New Jersey Funding Audit Shows School Data Outdated

(Photo: Flickr, Creative Commons)

(Photo: Flickr, Creative Commons)

A new state audit has brought to light a number of flaws found within the formula used in New Jersey for funding the current system.

Released by State Auditor Stephen Eells, the report suggests the current model shows that some schools in the state are underfunded and others are overfunded.

A number of issues were identified including outdated data, inaccurate pre-kindergarten enrollments, and an out-of-date system for funding special education.

The report states that school funding is not based on district data that is current.  Although lawmakers in the state passed the School Funding Reform Act in 2008 in order to determine how much money should be given to each district based on demographics and enrollments, districts with any sort of change in enrollment have not seen an increase or decrease in the amount of money they receive because the state has not been fully funding the formula.

In order to fix this issue, the report suggests current student population data and other demographic data be used in order to determine school aid.

However, in response, the state Department of Education called the recommendation “laudable.”  It did add that decisions concerning school funding are left to the governor and state Legislature.

The report also found special education funding not to match the needs of the district.  While special education funding in the state is allocated to districts based on an assumption that around 15% of students are in need of special education services, more than 200 districts in the state actually have rates that differ by more than 10 percentage points.

Recommendations state that special education funding should be given out based on the actual percentage of special education students living within the district.

The state Department of Education does not agree with this finding, arguing that different special education students cost varying amounts to educate and a direct correlation between the number of students and the overall cost to the district cannot be identified, writes Adam Clark for

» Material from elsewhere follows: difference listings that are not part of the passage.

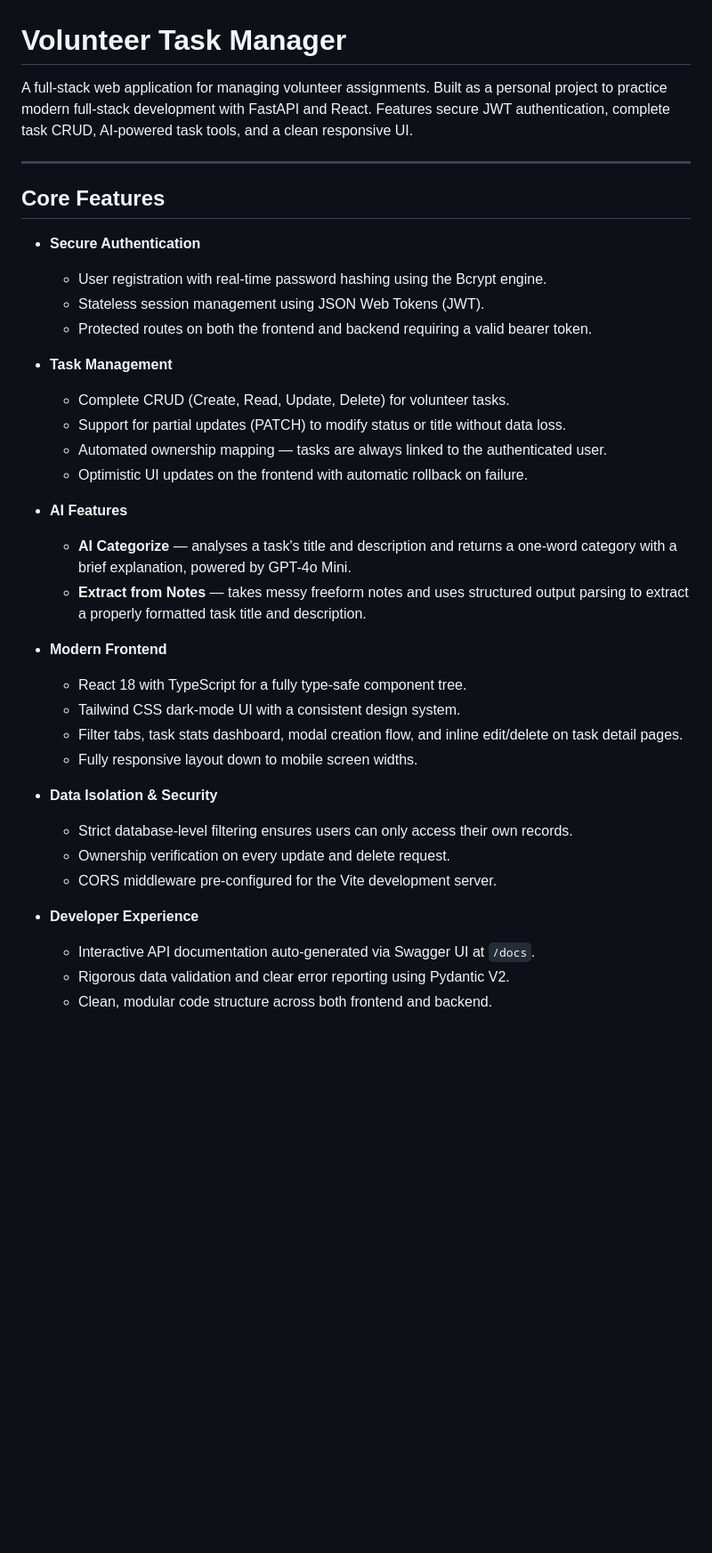
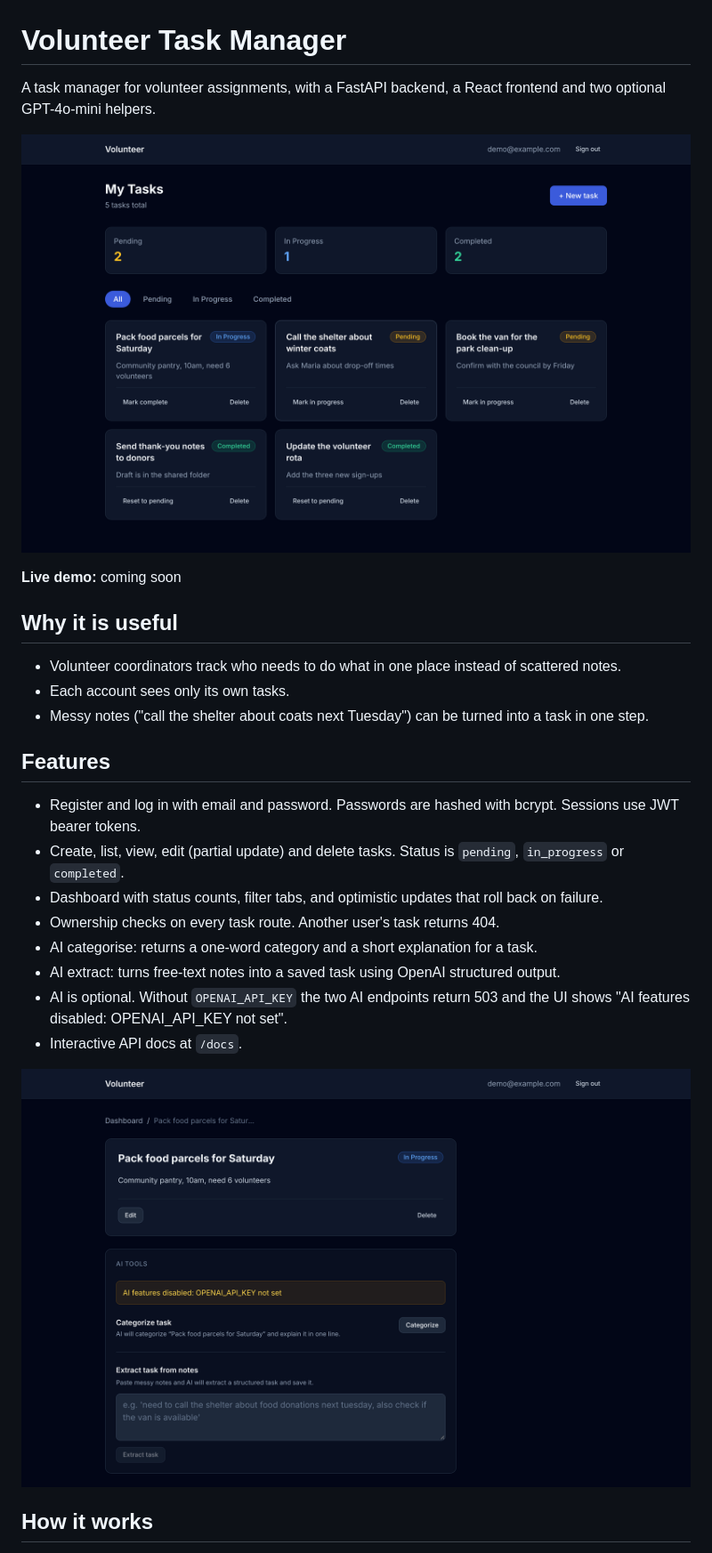
Before and after one commit to yehorm14/volunteer_api, a Markdown page: README.md, the part around one of its changes. Shown at 89% size. Rendered like a GitHub page; pictures changed too: docs/images/dashboard.png (added), docs/images/task-detail.png (added); blank space fills up the shorter version.

Commit message:
Rewrite README, add screenshots

```diff
--- a/README.md
+++ b/README.md
@@ -1,39 +1,29 @@
 # Volunteer Task Manager
 
-A full-stack web application for managing volunteer assignments. Built as a personal project to practice modern full-stack development with FastAPI and React. Features secure JWT authentication, complete task CRUD, AI-powered task tools, and a clean responsive UI.
+A task manager for volunteer assignments, with a FastAPI backend, a React frontend and two optional GPT-4o-mini helpers.
 
----
+![Dashboard showing five tasks grouped by status](docs/images/dashboard.png)
 
-## Core Features
+**Live demo:** coming soon
 
-* **Secure Authentication**
-    * User registration with real-time password hashing using the Bcrypt engine.
-    * Stateless session management using JSON Web Tokens (JWT).
-    * Protected routes on both the frontend and backend requiring a valid bearer token.
+## Why it is useful
 
-* **Task Management**
-    * Complete CRUD (Create, Read, Update, Delete) for volunteer tasks.
-    * Support for partial updates (PATCH) to modify status or title without data loss.
-    * Automated ownership mapping — tasks are always linked to the authenticated user.
-    * Optimistic UI updates on the frontend with automatic rollback on failure.
+- Volunteer coordinators track who needs to do what in one place instead of scattered notes.
+- Each account sees only its own tasks.
+- Messy notes ("call the shelter about coats next Tuesday") can be turned into a task in one step.
 
-* **AI Features**
-    * **AI Categorize** — analyses a task's title and description and returns a one-word category with a brief explanation, powered by GPT-4o Mini.
-    * **Extract from Notes** — takes messy freeform notes and uses structured output parsing to extract a properly formatted task title and description.
+## Features
 
-* **Modern Frontend**
-    * React 18 with TypeScript for a fully type-safe component tree.
-    * Tailwind CSS dark-mode UI with a consistent design system.
-    * Filter tabs, task stats dashboard, modal creation flow, and inline edit/delete on task detail pages.
-    * Fully responsive layout down to mobile screen widths.
+- Register and log in with email and password. Passwords are hashed with bcrypt. Sessions use JWT bearer tokens.
+- Create, list, view, edit (partial update) and delete tasks. Status is `pending`, `in_progress` or `completed`.
+- Dashboard with status counts, filter tabs, and optimistic updates that roll back on failure.
+- Ownership checks on every task route. Another user's task returns 404.
+- AI categorise: returns a one-word category and a short explanation for a task.
+- AI extract: turns free-text notes into a saved task using OpenAI structured output.
+- AI is optional. Without `OPENAI_API_KEY` the two AI endpoints return 503 and the UI shows "AI features disabled: OPENAI_API_KEY not set".
+- Interactive API docs at `/docs`.
 
-* **Data Isolation & Security**
-    * Strict database-level filtering ensures users can only access their own records.
-    * Ownership verification on every update and delete request.
-    * CORS middleware pre-configured for the Vite development server.
+![Task detail page with the AI panel showing the disabled notice](docs/images/task-detail.png)
 
-* **Developer Experience**
-    * Interactive API documentation auto-generated via Swagger UI at `/docs`.
-    * Rigorous data validation and clear error reporting using Pydantic V2.
-    * Clean, modular code structure across both frontend and backend.
+## How it works
 
```
Also changed, not shown: other parts of README.md (+44 -123 lines).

Lastly, the report notes that schools in the state are greatly overestimating enrollment in their pre-kindergarten programs.  The state spent over $655 million in state aid for pre-K programs in the 2015-16 school year.  The majority of that money went to 31 urban and low-income districts.

In order to determine how much money each district received, a projected preschool enrollment was offered to the state by each district, who then received funding on a fixed per-pupil basis.

Because many of the districts overestimated their enrollment, an excess of almost $33 million was overpaid to districts.

The report suggests that in order to fix this flaw, future payments be adjusted after actual enrollment data becomes available.

The state Department of Education agreed with this suggestion, saying such enrollment projections are typically too high and adjusting future payments could save the state a significant amount of money.  However, it also fears that the state could end up paying even more money to those districts that project their enrollments too low.